I particularly enjoyed the story because of its realistic, and thorough, description of the Iditarod race, its history, the trail, and what it takes to compete. For a brief (and irrational moment), I wistfully wished I could experience the thrill of riding on the runners behind a sled pulled by a dozen well-trained dogs. However, I’m not so keen on facing angry moose, bear, or wolves, nor do I wish to ride into the teeth of 40-mile-an-hour wind. And I’d prefer to sleep more than a few hours at a time, especially on a soft, warm bed.

I must also say that I found the romance between Rhodes and James both charming and a bit quaint (though I don’t mean anything pejorative by this). James has a gentleman’s manners from another era: he politely requests permission to be excused by an elderly woman at the beginning, and he gallantly charges into a blizzard to help Rhodes, then camps chastely with her.

It isn’t simply the romance that calls to mind a different, more genteel, era. There is a clear sense of propriety and duty throughout, a stiff-upper-lip sort of stoicism in the face of grievous difficulty, the understanding that the race takes precedence over everything else for Rhodes and James because they have said that they will run it, and their honor and sense of self are bound up in completing it to the best of their abilities. I personally am attracted to such characters.

IDITAROD a novel of The Greatest Race on Earth by Andre Jute
eBOOK iTunes Smashwords Kobo B&N
PAPERBACKS Createspace Amazon USA UK

IDITAROD “Stunningly Intricate and Fascinating Tale of Adventure”

“Stunningly Intricate and Fascinating Tale of Adventure”
5-star review by Matt Posner “The Dean” of
IDITAROD a novel of The Greatest Race on Earth

I bought this book to read for pleasure because I am already a fan of Andre Jute, as an author and as a human being. I’m very glad I did, as it was thrilling. Andre’s deep research led to a stunningly intricate and fascinating tale of adventure with two appealing and admirable young protagonists. I really liked both Rhodes Delaney and James Whitbury, a woman and man with courage and integrity, ingenuity and athleticism, who are racing each other in the Iditarod as a way to resist their nigh-irresistable attraction to each other, an attraction that is fed by rivalry and danger in the greatest race on earth.
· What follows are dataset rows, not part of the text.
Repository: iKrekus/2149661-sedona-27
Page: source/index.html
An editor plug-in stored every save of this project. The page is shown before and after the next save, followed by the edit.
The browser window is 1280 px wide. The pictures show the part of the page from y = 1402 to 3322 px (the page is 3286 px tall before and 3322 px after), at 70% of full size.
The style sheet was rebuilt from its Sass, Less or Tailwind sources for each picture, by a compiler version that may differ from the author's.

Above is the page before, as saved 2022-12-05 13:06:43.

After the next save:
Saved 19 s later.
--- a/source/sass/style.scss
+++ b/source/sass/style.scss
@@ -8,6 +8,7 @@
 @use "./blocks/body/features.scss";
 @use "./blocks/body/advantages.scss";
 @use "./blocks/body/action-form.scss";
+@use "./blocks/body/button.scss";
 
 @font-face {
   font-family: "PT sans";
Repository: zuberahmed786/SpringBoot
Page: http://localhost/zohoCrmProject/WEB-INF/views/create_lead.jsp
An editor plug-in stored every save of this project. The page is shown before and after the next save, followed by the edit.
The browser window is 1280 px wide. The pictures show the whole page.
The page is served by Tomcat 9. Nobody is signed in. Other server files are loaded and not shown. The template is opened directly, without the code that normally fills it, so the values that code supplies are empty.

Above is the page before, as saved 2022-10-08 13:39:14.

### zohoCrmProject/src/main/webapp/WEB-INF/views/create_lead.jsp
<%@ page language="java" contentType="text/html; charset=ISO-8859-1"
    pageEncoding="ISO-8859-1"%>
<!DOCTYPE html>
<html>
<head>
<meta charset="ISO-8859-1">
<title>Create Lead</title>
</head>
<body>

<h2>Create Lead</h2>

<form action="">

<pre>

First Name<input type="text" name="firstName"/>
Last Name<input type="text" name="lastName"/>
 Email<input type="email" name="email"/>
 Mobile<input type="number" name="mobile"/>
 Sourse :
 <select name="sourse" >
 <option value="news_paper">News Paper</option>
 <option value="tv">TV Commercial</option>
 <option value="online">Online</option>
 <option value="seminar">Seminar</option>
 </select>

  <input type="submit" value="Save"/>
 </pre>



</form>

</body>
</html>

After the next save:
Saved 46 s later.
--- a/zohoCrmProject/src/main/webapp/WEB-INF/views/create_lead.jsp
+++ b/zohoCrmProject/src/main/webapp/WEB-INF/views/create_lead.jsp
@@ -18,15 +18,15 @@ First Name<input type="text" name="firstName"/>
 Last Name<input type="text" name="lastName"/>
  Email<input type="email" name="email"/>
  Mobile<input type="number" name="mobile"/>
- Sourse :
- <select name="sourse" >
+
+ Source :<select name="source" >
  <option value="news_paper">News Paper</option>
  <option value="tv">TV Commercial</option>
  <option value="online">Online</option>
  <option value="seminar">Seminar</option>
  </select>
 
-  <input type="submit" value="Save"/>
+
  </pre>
I was not initially convinced that the Iditarod would provide steady interest as the subject of a book. I didn’t think there would be enough variety in the situations it presented to a reader. I changed my mind right away when the race began with a lively series of problems and challenges for the young people. There is not one possible threat they do not face and overcome, in an atmosphere so authentic that I can’t help wondering if Andre took part in the race some time under a pseudonym and doesn’t want to tell us…

The best praise I can offer this book is to compare Rhodes and James and their dogs Toots, Delilah, and General to beloved characters from my childhood in the 1970’s: Alec and the Black, from Walter Farley’s Black Stallion series. Those books, showing the union of a young person and a working animal through love and respect, defined a genre. Iditarod might be the best book of its kind since.

Thanks for a great read, Andre.

From Matt Posner‘s 5-star review of
IDITAROD a novel of The Greatest Race on Earth

\